◆ ACTIVITY ◆
In the records, each line holding "confirmPasswordInput" must be reported.

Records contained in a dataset

━━━━━━━━━━━━━━━━━━━━━━━━━━━━━━

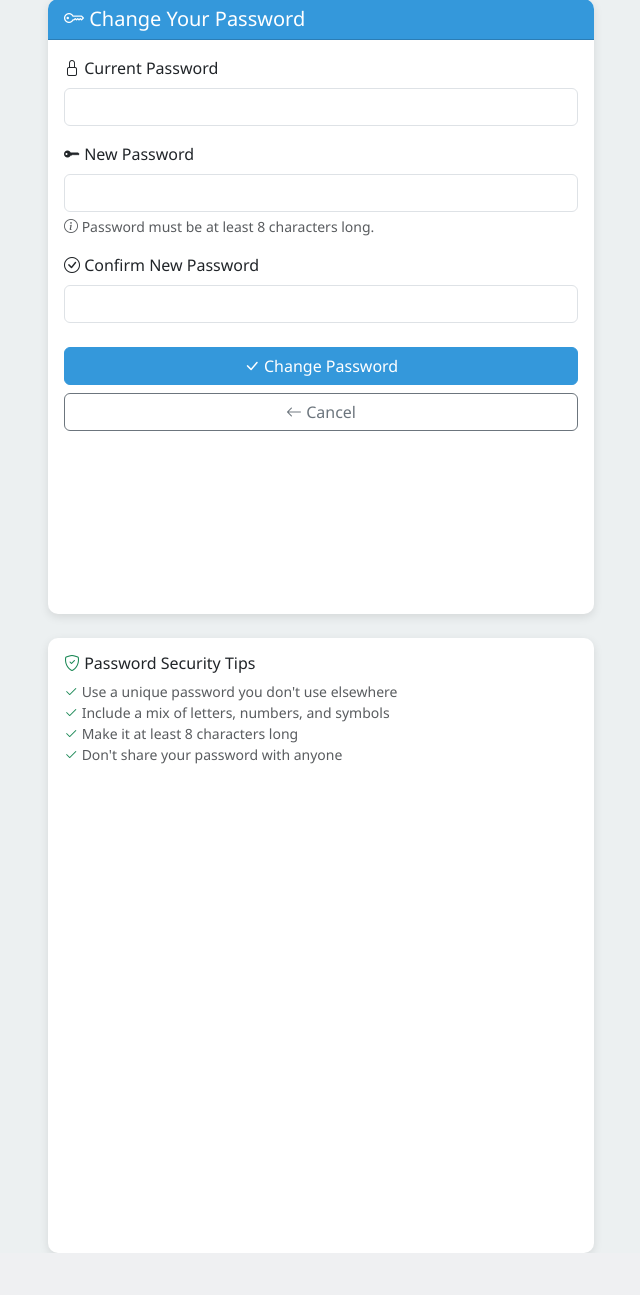
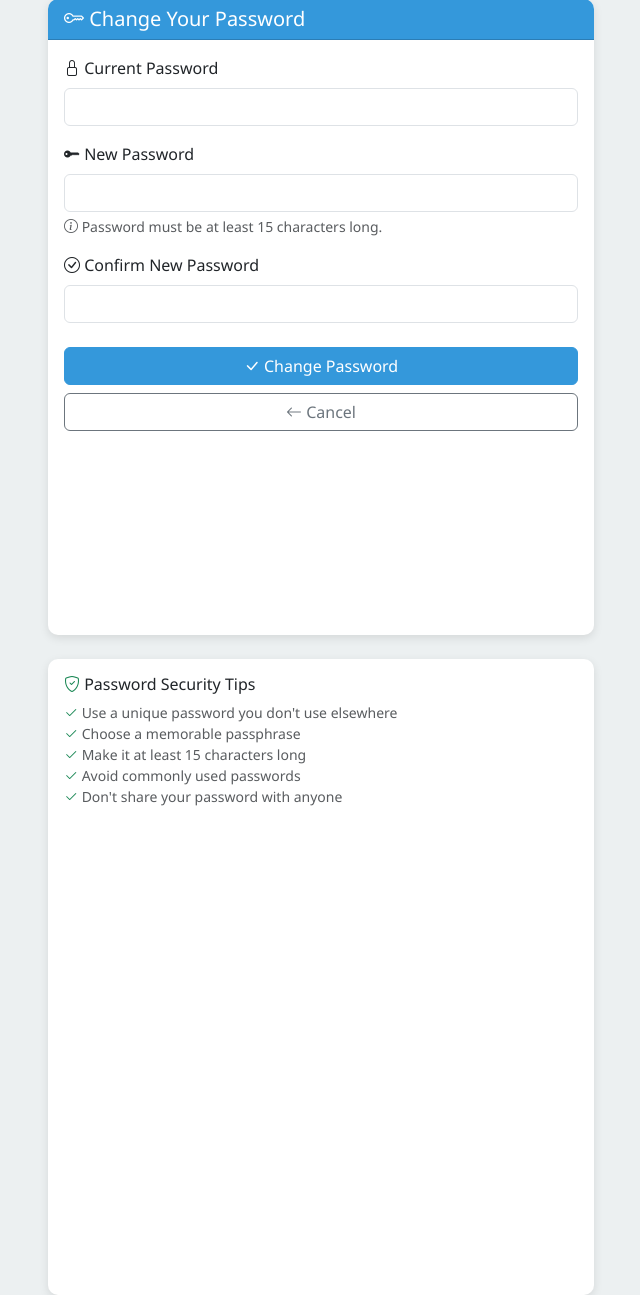
Before and after one commit to glenngx/ICT2216-Group1-CCAPortal, a Flask app: template templates/change_password.html in a window 1280 px wide. Shown: the part 307-1602 px from the top of the page, without its empty margins (319-959 px from the left). Before the commit the page ends 1560 px from the top, so only its background shows below. Run offline with Flask 3, Linux system fonts and the light colour scheme; the template is opened without the code that fills it, so the values that code supplies are empty; some libraries are stand-ins or nearby versions.

Commit message:
Updated minimum character length for passwords to 15

```diff
--- a/application/misc_routes.py
+++ b/application/misc_routes.py
@@ -12,9 +12,9 @@ def validate_password_nist(password):
     """
     errors = []
 
-    # Length requirements (NIST: min 8, max 64+)
-    if len(password) < 8:
-        errors.append("Password must be at least 8 characters long")
+    # Length requirements
+    if len(password) < 15:
+        errors.append("Password must be at least 15 characters long")
 
     if len(password) > 128:
         errors.append("Password must not exceed 128 characters")
--- a/templates/change_password.html
+++ b/templates/change_password.html
@@ -19,7 +19,7 @@
                         </h5>
                     </div>
                     <div class="card-body">
-                        <form method="POST">
+                        <form method="POST" id="changePasswordForm">
                             <div class="mb-3">
                                 <label for="current_password" class="form-label">
                                     <i class="bi bi-lock"></i> Current Password
@@ -31,9 +31,9 @@
                                 <label for="new_password" class="form-label">
                                     <i class="bi bi-key-fill"></i> New Password
                                 </label>
-                                <input type="password" class="form-control" id="new_password" name="new_password" required>
+                                <input type="password" class="form-control" id="new_password" name="new_password" required minlength="15">
                                 <div class="form-text">
-                                    <i class="bi bi-info-circle"></i> Password must be at least 8 characters long.
+                                    <i class="bi bi-info-circle"></i> Password must be at least 15 characters long.
                                 </div>
                             </div>
 
@@ -42,6 +42,9 @@
                                     <i class="bi bi-check-circle"></i> Confirm New Password
                                 </label>
                                 <input type="password" class="form-control" id="confirm_password" name="confirm_password" required>
+                                <div class="invalid-feedback" id="password-mismatch">
+                                    Passwords do not match.
+                                </div>
                             </div>
 
                             <div class="d-grid gap-2">
@@ -64,8 +67,9 @@
                         </h6>
                         <ul class="list-unstyled mb-0 small text-muted">
                             <li><i class="bi bi-check2 text-success"></i> Use a unique password you don't use elsewhere</li>
-                            <li><i class="bi bi-check2 text-success"></i> Include a mix of letters, numbers, and symbols</li>
-                            <li><i class="bi bi-check2 text-success"></i> Make it at least 8 characters long</li>
+                            <li><i class="bi bi-check2 text-success"></i> Choose a memorable passphrase</li>
+                            <li><i class="bi bi-check2 text-success"></i> Make it at least 15 characters long</li>
+                            <li><i class="bi bi-check2 text-success"></i> Avoid commonly used passwords</li>
                             <li><i class="bi bi-check2 text-success"></i> Don't share your password with anyone</li>
                         </ul>
                     </div>
@@ -76,3 +80,47 @@
 
     <!-- Bootstrap JS -->
     <script src="https://cdn.jsdelivr.net/npm/bootstrap@5.3.0/dist/js/bootstrap.bundle.min.js"></script>
+
+    <!-- Form Validation Script -->
+    <script>
+        const newPasswordInput = document.getElementById('new_password');
+        const confirmPasswordInput = document.getElementById('confirm_password');
+        const form = document.getElementById('changePasswordForm');
+
+        // Password confirmation validation
+        function checkPasswordMatch() {
+            const newPassword = newPasswordInput.value;
+            const confirmPassword = confirmPasswordInput.value;
+
+            if (confirmPassword && newPassword !== confirmPassword) {
+                confirmPasswordInput.classList.add('is-invalid');
+                confirmPasswordInput.setCustomValidity('Passwords do not match');
+                return false;
+            } else {
+                confirmPasswordInput.classList.remove('is-invalid');
+                confirmPasswordInput.setCustomValidity('');
+                return true;
+            }
+        }
+
+        // Event listeners for password matching
+        newPasswordInput.addEventListener('input', function() {
+            if (confirmPasswordInput.value) {
+                checkPasswordMatch();
+            }
+        });
+
+        confirmPasswordInput.addEventListener('input', function() {
+            checkPasswordMatch();
+        });
+
+        // Prevent form submission if passwords don't match
+        form.addEventListener('submit', function(e) {
+            if (!checkPasswordMatch()) {
+                e.preventDefault();
+                confirmPasswordInput.focus();
+            }
+        });
+    </script>
+</body>
+</html>
```
Also changed, not shown: templates/reset_password.html (+8 -26 lines).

━━━━━━━━━━━━━━━━━━━━━━━━━━━━━━

◆ WRITTEN RESPONSE ◆
+        const confirmPasswordInput = document.getElementById('confirm_password');
+            const confirmPassword = confirmPasswordInput.value;
+                confirmPasswordInput.classList.add('is-invalid');
+                confirmPasswordInput.setCustomValidity('Passwords do not match');
+                confirmPasswordInput.classList.remove('is-invalid');
+                confirmPasswordInput.setCustomValidity('');
+            if (confirmPasswordInput.value) {
+        confirmPasswordInput.addEventListener('input', function() {
+                confirmPasswordInput.focus();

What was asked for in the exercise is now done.